*WHAT YOU HAVE TO DO*. Copy all lines in the data that contain the string "family".

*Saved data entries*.
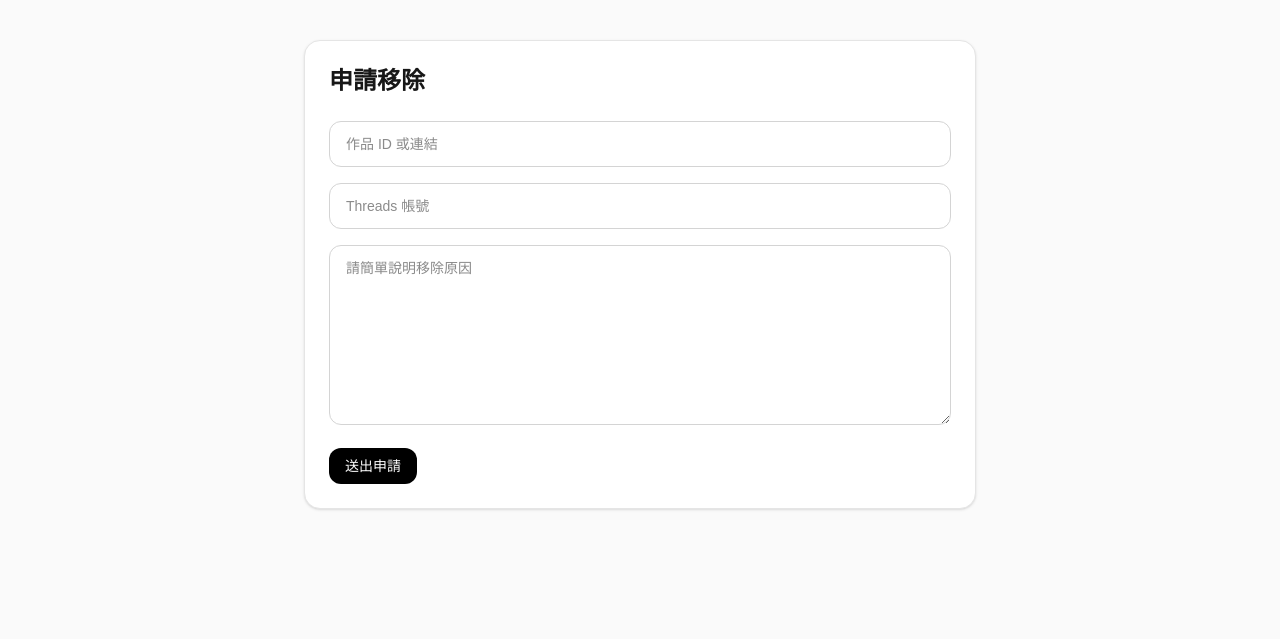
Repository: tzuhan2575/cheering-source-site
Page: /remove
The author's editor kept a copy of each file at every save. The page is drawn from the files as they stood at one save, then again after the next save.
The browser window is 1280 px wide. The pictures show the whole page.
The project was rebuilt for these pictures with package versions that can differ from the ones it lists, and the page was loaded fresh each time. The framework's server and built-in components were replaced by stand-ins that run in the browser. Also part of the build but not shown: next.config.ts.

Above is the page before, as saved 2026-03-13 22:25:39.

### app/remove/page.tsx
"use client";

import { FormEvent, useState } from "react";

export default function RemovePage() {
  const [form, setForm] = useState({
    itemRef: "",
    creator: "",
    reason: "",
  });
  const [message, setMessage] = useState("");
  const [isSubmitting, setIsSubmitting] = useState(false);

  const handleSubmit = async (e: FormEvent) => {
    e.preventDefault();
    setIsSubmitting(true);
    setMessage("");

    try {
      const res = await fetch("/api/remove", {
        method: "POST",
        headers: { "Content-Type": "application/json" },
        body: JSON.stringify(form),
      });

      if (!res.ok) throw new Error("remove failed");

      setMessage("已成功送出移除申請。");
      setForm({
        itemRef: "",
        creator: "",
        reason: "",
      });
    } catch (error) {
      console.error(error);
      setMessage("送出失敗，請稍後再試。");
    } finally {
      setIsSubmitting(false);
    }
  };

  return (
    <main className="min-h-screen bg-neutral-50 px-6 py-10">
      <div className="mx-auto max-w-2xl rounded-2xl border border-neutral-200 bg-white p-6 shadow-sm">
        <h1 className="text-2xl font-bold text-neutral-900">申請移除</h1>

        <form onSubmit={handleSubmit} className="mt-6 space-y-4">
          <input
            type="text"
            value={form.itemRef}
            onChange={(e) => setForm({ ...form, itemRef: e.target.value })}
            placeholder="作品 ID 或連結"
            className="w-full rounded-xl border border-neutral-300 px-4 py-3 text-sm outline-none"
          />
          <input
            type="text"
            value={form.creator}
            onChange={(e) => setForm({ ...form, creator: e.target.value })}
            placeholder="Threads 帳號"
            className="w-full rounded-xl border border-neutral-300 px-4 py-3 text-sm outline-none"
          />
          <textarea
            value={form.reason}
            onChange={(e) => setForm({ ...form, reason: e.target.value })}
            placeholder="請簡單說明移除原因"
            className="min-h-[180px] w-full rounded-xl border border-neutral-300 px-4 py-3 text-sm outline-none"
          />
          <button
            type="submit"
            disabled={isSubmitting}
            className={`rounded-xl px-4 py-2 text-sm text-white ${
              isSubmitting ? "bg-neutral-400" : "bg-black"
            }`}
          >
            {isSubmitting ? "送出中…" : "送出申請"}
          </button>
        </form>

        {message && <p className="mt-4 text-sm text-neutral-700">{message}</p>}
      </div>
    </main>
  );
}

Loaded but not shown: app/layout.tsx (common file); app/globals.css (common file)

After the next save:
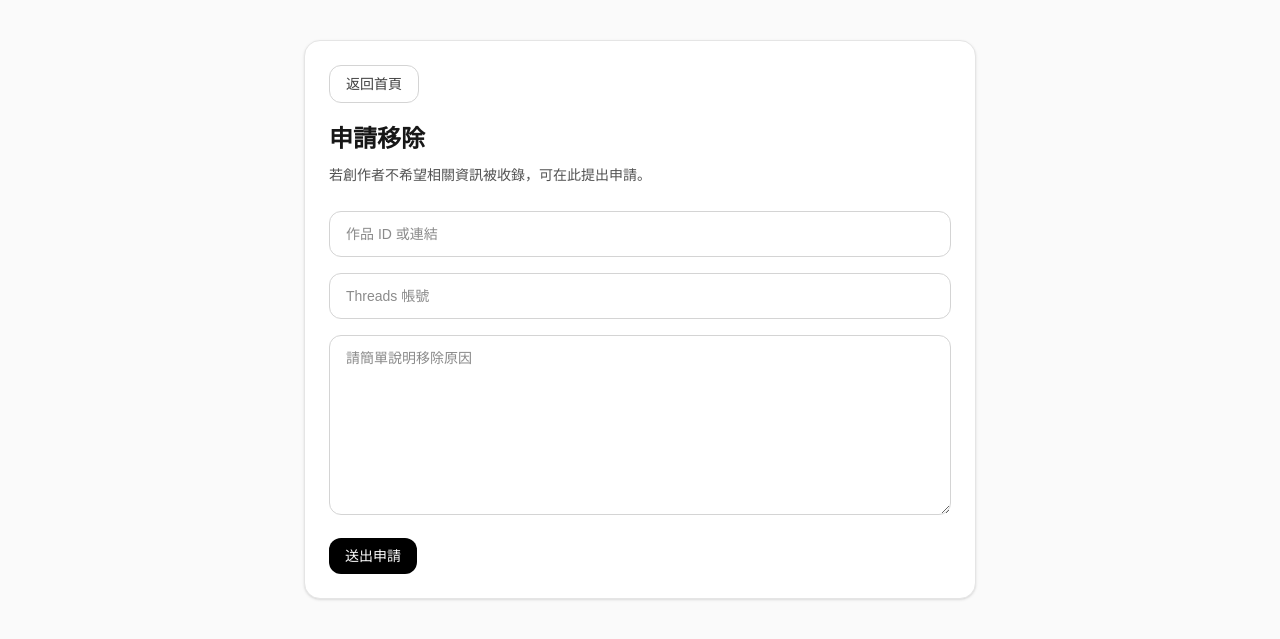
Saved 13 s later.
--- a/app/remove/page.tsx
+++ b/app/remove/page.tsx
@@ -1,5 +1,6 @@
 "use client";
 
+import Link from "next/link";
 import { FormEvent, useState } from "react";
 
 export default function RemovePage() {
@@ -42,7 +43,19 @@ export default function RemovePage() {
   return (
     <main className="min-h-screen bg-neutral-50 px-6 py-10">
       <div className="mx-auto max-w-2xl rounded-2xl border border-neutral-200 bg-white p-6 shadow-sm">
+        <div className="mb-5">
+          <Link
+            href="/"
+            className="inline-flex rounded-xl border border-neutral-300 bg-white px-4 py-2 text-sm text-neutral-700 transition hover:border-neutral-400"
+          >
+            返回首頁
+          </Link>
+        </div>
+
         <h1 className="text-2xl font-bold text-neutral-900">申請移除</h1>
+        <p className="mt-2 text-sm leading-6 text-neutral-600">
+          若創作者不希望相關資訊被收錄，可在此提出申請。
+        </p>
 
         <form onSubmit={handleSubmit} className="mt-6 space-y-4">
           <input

---

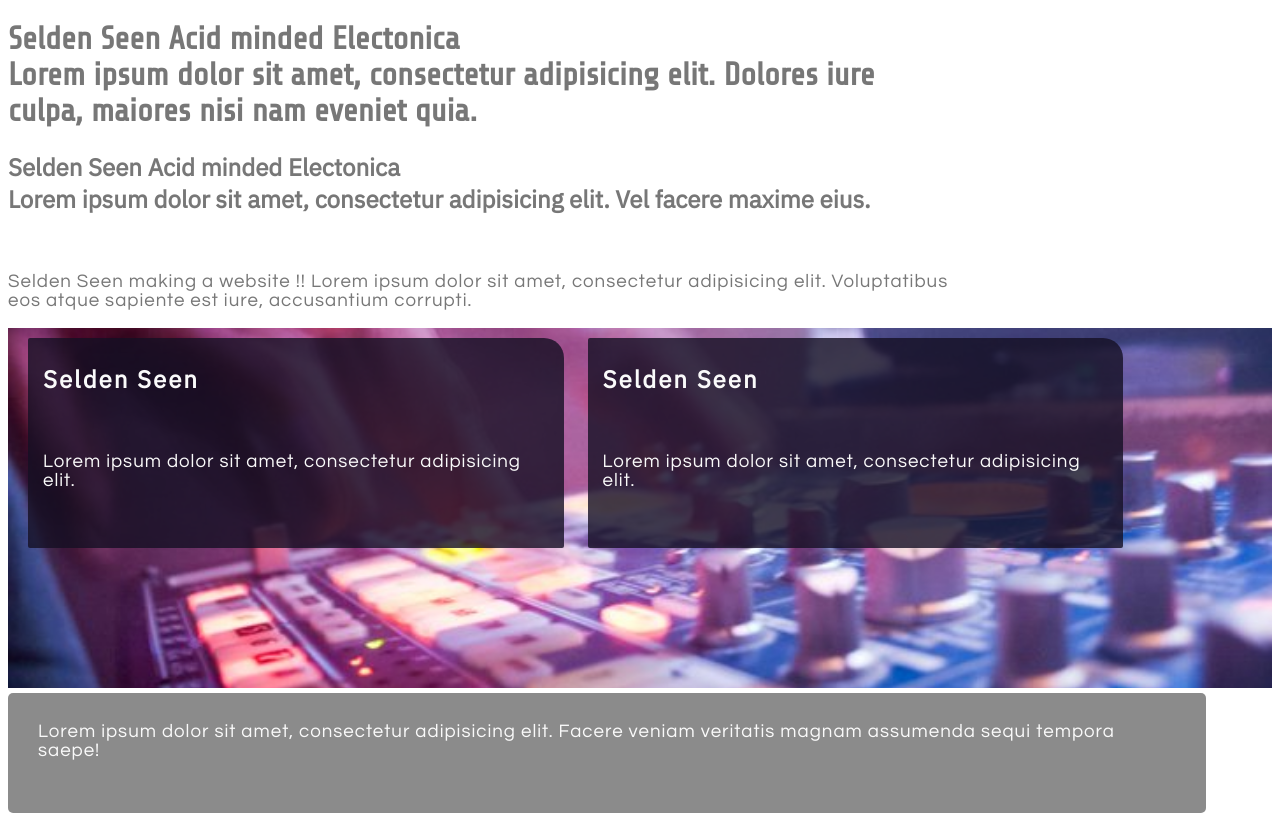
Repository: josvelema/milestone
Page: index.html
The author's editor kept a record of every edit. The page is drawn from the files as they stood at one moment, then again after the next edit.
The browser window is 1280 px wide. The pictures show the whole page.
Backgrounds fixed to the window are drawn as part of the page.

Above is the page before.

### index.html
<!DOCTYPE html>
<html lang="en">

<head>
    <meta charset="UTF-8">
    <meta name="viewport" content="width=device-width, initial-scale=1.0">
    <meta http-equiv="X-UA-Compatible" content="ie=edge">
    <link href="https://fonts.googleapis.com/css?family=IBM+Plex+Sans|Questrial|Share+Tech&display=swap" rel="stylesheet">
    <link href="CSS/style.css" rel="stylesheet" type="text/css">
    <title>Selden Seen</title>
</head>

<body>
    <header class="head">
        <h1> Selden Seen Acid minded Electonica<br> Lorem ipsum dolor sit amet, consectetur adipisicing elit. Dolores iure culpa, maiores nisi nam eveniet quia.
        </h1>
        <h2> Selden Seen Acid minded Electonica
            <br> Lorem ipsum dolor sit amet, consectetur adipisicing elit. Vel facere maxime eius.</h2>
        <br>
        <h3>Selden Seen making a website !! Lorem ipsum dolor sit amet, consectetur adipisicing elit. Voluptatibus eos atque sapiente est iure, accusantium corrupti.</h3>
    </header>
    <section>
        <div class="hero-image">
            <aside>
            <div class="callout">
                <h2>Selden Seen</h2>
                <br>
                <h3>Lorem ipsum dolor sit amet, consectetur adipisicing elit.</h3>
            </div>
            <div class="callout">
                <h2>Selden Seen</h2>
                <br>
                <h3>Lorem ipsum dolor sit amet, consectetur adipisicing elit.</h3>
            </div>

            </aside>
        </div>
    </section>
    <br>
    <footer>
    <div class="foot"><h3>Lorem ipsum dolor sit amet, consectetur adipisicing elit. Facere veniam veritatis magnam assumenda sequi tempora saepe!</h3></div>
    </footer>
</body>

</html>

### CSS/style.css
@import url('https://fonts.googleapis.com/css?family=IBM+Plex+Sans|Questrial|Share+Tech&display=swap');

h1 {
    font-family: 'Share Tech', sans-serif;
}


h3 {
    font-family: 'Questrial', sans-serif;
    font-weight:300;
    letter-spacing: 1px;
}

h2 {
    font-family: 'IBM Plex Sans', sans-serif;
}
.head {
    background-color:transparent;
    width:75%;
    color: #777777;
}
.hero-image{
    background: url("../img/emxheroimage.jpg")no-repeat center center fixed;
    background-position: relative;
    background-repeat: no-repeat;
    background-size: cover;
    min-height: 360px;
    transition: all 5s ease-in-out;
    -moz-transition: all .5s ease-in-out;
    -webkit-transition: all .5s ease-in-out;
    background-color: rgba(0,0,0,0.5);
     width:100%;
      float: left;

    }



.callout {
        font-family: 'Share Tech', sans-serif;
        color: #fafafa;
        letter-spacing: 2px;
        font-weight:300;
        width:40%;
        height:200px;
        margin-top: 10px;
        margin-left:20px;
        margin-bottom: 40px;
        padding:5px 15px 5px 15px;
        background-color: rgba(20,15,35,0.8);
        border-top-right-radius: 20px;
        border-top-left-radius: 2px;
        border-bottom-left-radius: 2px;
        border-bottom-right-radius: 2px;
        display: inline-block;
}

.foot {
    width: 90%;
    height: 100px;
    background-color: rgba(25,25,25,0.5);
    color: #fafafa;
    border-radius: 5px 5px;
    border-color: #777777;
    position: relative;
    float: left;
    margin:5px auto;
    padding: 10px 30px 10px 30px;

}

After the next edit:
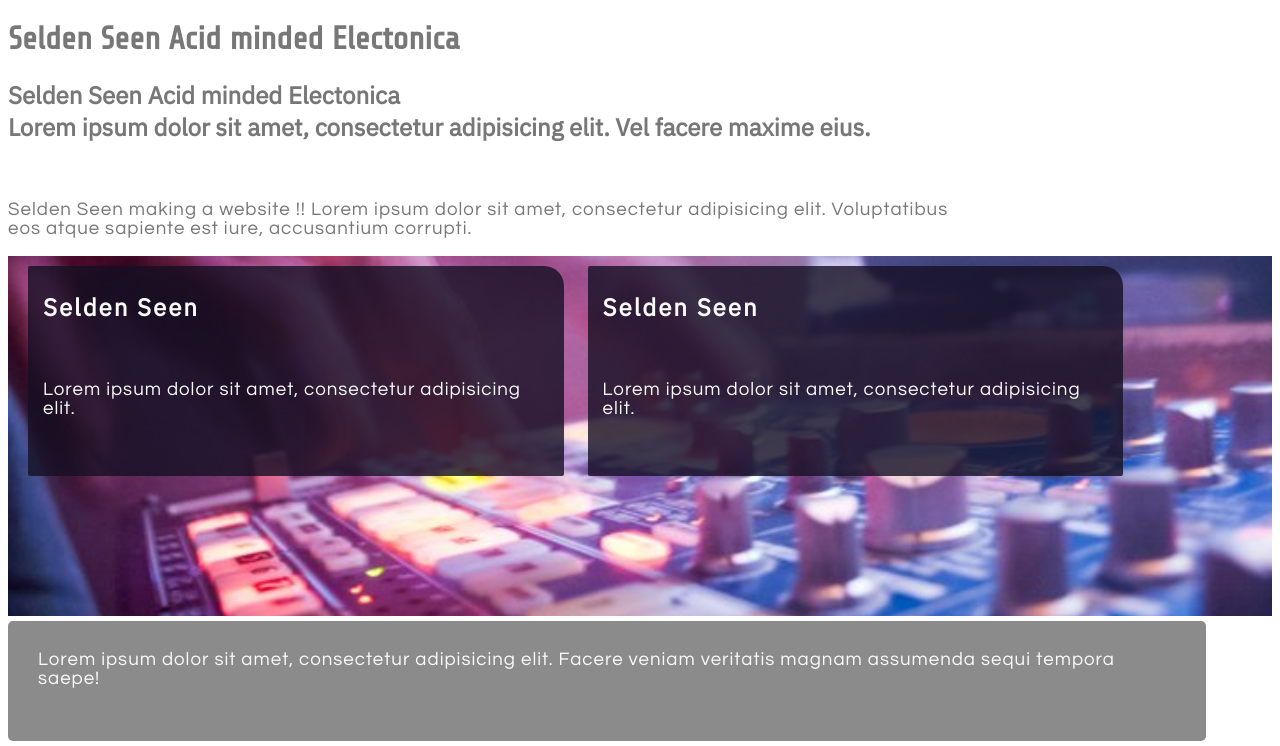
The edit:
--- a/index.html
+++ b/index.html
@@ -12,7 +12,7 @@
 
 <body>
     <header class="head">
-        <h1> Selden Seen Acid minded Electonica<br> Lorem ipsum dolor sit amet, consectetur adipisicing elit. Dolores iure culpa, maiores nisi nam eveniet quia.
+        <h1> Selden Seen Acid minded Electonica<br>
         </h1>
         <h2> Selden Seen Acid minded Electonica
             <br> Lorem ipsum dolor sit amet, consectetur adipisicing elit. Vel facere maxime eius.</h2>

*WRITTEN SOLUTION*.
    <link href="https://fonts.googleapis.com/css?family=IBM+Plex+Sans|Questrial|Share+Tech&display=swap" rel="stylesheet">
@import url('https://fonts.googleapis.com/css?family=IBM+Plex+Sans|Questrial|Share+Tech&display=swap');
    font-family: 'Share Tech', sans-serif;
    font-family: 'Questrial', sans-serif;
    font-family: 'IBM Plex Sans', sans-serif;
        font-family: 'Share Tech', sans-serif;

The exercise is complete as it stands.